If your home is destroyed, you need the most financial assistance from your insurance possible. Especially with inflation surging, you need to make sure you get the coverage you need. To learn more about reconstruction costs and how they impact the cost of homeowner’s insurance, keep reading.
What are Reconstruction Costs?
Unfortunately, sometimes natural disasters strike, destroying the homes of innocent people. Reconstruction is what takes place after homes are destroyed. Reconstruction costs are the price of rebuilding your home from the ground up after a tragedy.
The cost of home insurance can be broken down into two main factors:
- The cost of materials
- The cost of labor
It is important to know how much your house is worth before disaster strikes, so you can get the best possible assistance from your insurance company.
How are Reconstruction Costs Estimated?
The dwelling coverage amount is the value of your home not including the land it’s on. If your home is estimated to have a value of $400,000 and your dwelling coverage is only $375,000 then the other $25,000 would have to come out of your pocket in order to rebuild your home exactly the way it was after a natural disaster.
Reconstruction costs are usually estimated by:
- Type of roof
- Total square footage
- Quality of building materials
- Age of your home
What Do Reconstruction Costs Have To Do With the Cost of Home Insurance?
Most home insurance policies include two coverages:
- The actual cash value of your home and property
- The cost of rebuilding your home’s physical structure.
It’s important to review the reconstruction costs annually because otherwise, one of two things can happen:
- You could underestimate the value of your home, leading to more money coming out of your pocket during a reconstruction (not being paid by insurance)
- You can also overestimate the value of your home, leading to you spending more money on your home insurance for cover you don’t need.
Making sure your reconstruction cost estimate and your dwelling coverage amount are the same is a crucial part of paying the right amount for your home insurance.
What’s the Difference Between Actual Cash Value and Replacement Cost?
The main difference between the actual cash value and the replacement cost is the actual cash value includes the property value along with the home, whereas the replacement cost only focuses on the physical building.
Actual Cash Value Explained
The actual cash value of your home is what your home is worth at its current appraised value.
Replacement Cost Explained
The replacement cost of your home is the amount of money it would take to rebuild your home.
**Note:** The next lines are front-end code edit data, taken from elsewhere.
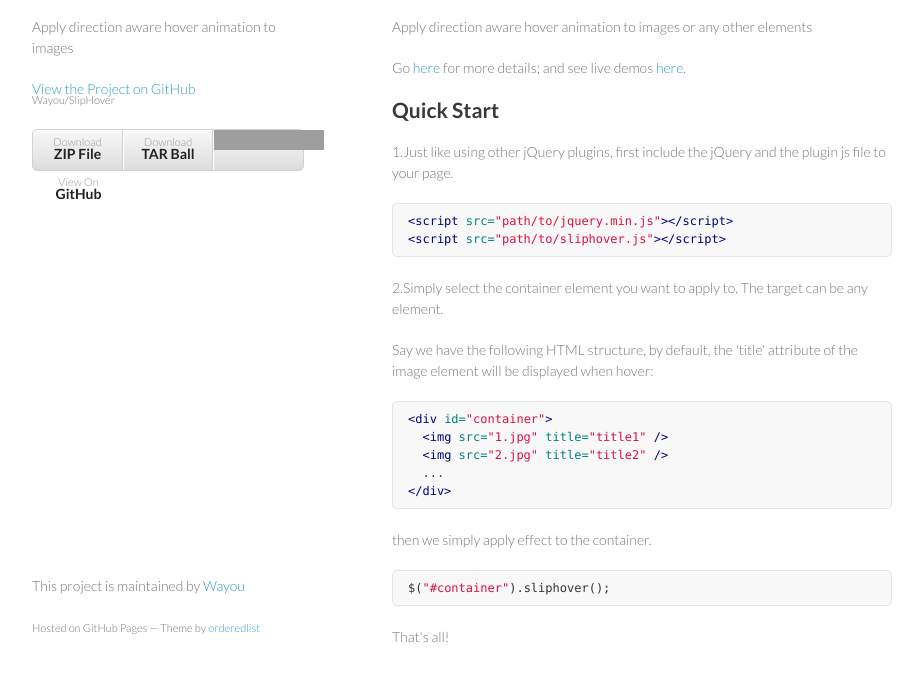
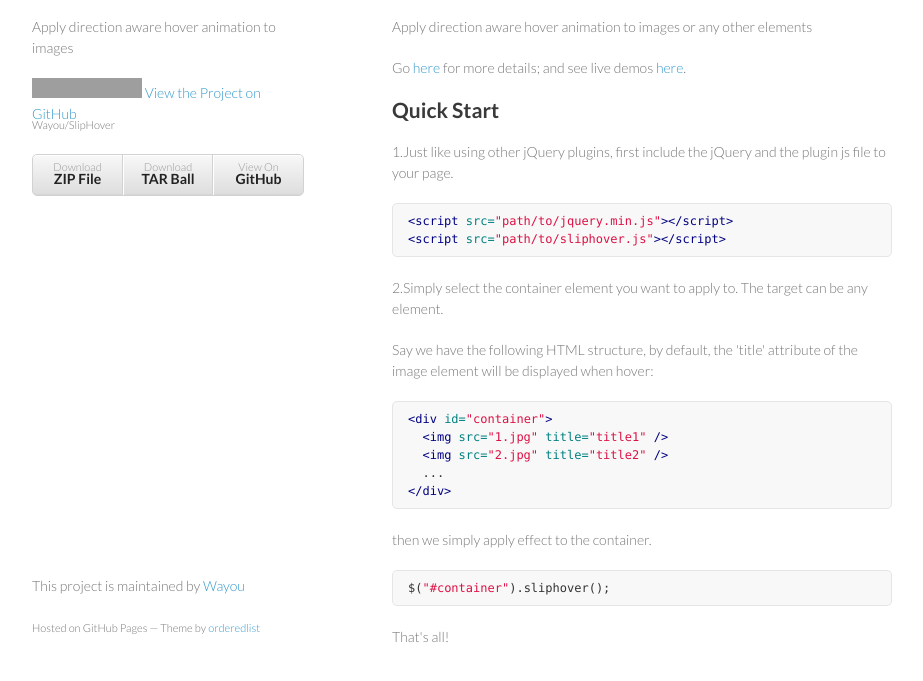
Before and after one commit to wayou/SlipHover, a plain HTML site: page index.html in a window 1280 px wide. Shown: the part 93-774 px from the top of the page, without its empty margins (178-1101 px from the left). Drawn offline with Linux system fonts and the light colour scheme; grey boxes are pictures that could not be loaded.

Commit message:
Update index.html

```diff
--- a/index.html
+++ b/index.html
@@ -18,14 +18,15 @@
         <h1>SlipHover</h1>
         <p>Apply direction aware hover animation to images</p>
 
-        <p class="view"><a href="https://github.com/Wayou/SlipHover">View the Project on GitHub <small>Wayou/SlipHover</small></a></p>
+        <p class="view"><a href="https://github.com/Wayou/SlipHover">
+        <iframe src="http://ghbtns.com/github-btn.html?user=wayou&repo=SlipHover&type=watch&count=true"
+  allowtransparency="true" frameborder="0" scrolling="0" width="110" height="20"></iframe>
+        View the Project on GitHub <small>Wayou/SlipHover</small></a></p>
 
 
         <ul>
           <li><a href="https://github.com/Wayou/SlipHover/zipball/master">Download <strong>ZIP File</strong></a></li>
           <li><a href="https://github.com/Wayou/SlipHover/tarball/master">Download <strong>TAR Ball</strong></a></li>
-          <li><iframe src="http://ghbtns.com/github-btn.html?user=mdo&repo=github-buttons&type=watch&count=true"
-  allowtransparency="true" frameborder="0" scrolling="0" width="110" height="20"></iframe></li>
           <li><a href="https://github.com/Wayou/SlipHover">View On <strong>GitHub</strong></a></li>
         </ul>
       </header>
```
This price includes building your home to be exactly the way it was before a natural disaster or a fire destroyed it.
Why does homeowner’s insurance increase every year?
Reconstruction costs are rising for a variety of reasons:
- Construction employees are demanding more pay
- The cost of building materials is increasing.
- Finally, tariff and trade wars have also increased the price of lumber, making the whole process more expensive.
Because reconstruction costs are increasing, so are homeowner’s insurance costs. The expenses are trickling all the way down to homeowners.
What are 4 things that affect the cost of home insurance?
There are many factors that go into the cost of home insurance. Here are four to name a few:
- The more vintage your house is, the more expensive it will be to fix for your insurance. Building materials from the past might be harder to find than newer materials. Home insurance policies also typically view older homes as higher risk, because of issues including outdated plumbing or electrical systems.
- If you live in a state that has a good history of natural disasters, then your cost of home insurance will be higher than it would be for the same sized house in a different state with much less chance of natural disasters.
- If your home has multiple safety features, such as automatically calling emergency services when an alarm goes off, your home insurance policy could offer a discount for having these services.
- The more money your home costs to rebuild the higher your home insurance cost will be.
What is a reconstruction cost estimate?
The value of your home to be completely rebuilt from scratch is your reconstruction cost estimate (RCE). Your insurance company takes a look at multiple factors before determining the RCE for your home, for example:
- Square footage
- Year built
- Building materials
- Labor costs
- Number of stories
Your reconstruction cost estimate includes the value of only your physical home, not the property itself, or surrounding structures, such as sheds.
What are 3 ways to lower your home insurance premium?
Here are three ways to lower your home insurance premium:
- Add more safety features to your home
- Bundle your home and auto insurance
- Build your credit score
Is rebuild cost more than market value?
No. The rebuild cost is less than market value because it doesn’t include the land the house is built on. The rebuild cost focuses only on the physical structure of the home, as well as extensions such as a deck or garage. The market value of a home focuses on the physical structure of the home, as well as surrounding features, such as sheds, pool cabins, and the property itself.
Finding the right homeowner’s insurance can save you from financial ruin if your home is destroyed. One key way to make sure you have the coverage you need, while not paying too much for it, is to compare insurance companies and the packages they offer.